● **EXERCISE BRIEF**
Your answer should be one number, the count of lines in the entries holding the word "border".
━━ TASK DATA ━━
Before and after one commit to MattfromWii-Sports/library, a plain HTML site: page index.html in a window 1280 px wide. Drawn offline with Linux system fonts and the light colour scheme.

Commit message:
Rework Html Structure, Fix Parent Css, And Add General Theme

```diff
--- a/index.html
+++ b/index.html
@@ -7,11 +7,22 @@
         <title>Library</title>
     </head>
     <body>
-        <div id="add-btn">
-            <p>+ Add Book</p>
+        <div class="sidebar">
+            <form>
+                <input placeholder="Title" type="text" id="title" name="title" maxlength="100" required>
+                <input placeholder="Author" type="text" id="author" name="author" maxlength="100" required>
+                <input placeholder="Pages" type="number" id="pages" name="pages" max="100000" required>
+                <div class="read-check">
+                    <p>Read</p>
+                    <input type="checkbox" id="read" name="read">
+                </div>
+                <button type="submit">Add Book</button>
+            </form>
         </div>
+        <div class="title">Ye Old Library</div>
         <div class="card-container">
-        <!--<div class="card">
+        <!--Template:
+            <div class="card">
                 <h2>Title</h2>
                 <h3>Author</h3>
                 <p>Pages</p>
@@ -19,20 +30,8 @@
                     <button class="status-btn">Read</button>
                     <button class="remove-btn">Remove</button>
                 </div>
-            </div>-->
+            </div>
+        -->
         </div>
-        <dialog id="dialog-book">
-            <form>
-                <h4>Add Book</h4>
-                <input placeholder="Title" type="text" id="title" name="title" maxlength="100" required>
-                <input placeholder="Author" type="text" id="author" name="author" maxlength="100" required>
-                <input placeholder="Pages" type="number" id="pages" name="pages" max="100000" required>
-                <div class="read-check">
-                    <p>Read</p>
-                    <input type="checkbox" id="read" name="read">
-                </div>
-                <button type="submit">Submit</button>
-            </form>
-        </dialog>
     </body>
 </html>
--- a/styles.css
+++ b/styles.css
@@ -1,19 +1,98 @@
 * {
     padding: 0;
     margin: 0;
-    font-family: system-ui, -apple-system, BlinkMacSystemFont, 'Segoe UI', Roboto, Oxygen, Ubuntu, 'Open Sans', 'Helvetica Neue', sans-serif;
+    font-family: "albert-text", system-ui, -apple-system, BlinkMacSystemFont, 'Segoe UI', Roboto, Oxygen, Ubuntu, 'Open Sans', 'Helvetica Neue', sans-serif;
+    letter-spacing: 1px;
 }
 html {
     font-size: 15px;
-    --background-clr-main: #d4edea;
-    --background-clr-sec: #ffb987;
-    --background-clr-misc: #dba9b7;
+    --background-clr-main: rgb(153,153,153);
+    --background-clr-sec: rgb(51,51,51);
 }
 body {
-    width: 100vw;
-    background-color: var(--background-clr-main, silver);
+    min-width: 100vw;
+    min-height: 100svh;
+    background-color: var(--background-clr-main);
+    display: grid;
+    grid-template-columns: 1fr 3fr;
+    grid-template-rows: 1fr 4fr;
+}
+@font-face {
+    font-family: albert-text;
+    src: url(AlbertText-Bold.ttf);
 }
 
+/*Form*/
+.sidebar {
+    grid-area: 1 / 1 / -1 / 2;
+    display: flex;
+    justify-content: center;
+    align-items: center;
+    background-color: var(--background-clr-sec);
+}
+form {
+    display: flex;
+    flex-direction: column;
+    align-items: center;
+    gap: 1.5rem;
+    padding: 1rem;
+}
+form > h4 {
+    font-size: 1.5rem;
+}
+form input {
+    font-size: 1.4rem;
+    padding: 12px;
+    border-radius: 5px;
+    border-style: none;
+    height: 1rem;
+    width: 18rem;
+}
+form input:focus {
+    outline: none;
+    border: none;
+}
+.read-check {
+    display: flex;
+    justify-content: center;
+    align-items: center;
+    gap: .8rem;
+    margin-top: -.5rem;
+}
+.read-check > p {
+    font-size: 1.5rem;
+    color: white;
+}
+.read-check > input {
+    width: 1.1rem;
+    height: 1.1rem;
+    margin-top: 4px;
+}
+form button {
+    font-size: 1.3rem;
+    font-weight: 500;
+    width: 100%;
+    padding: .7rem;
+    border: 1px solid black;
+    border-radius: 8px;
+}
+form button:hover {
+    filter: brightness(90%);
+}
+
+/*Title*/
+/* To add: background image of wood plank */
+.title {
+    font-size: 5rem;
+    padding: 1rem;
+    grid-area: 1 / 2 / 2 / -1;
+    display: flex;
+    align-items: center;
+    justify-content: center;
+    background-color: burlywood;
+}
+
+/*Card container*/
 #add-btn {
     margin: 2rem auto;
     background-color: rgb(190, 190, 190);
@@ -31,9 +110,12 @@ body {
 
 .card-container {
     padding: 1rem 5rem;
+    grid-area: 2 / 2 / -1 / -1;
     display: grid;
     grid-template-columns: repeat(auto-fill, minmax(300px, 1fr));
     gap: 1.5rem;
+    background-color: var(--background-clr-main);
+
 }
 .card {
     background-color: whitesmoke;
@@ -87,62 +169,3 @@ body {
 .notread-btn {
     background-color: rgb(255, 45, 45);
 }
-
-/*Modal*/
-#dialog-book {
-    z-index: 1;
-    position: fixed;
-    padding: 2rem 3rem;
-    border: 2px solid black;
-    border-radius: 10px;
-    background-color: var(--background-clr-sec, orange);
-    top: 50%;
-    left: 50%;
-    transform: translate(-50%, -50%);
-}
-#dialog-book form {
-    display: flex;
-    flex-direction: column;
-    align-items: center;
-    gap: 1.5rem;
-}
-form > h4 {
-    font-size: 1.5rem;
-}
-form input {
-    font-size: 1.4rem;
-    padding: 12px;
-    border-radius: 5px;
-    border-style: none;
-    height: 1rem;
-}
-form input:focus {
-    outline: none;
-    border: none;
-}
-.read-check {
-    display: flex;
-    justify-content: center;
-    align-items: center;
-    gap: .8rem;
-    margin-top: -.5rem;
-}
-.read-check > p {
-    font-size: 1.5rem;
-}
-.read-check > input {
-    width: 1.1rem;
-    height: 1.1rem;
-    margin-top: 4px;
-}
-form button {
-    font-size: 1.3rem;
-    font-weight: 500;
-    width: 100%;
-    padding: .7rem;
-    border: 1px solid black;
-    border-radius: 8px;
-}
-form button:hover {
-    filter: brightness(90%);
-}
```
━━━
● **RESULT**
12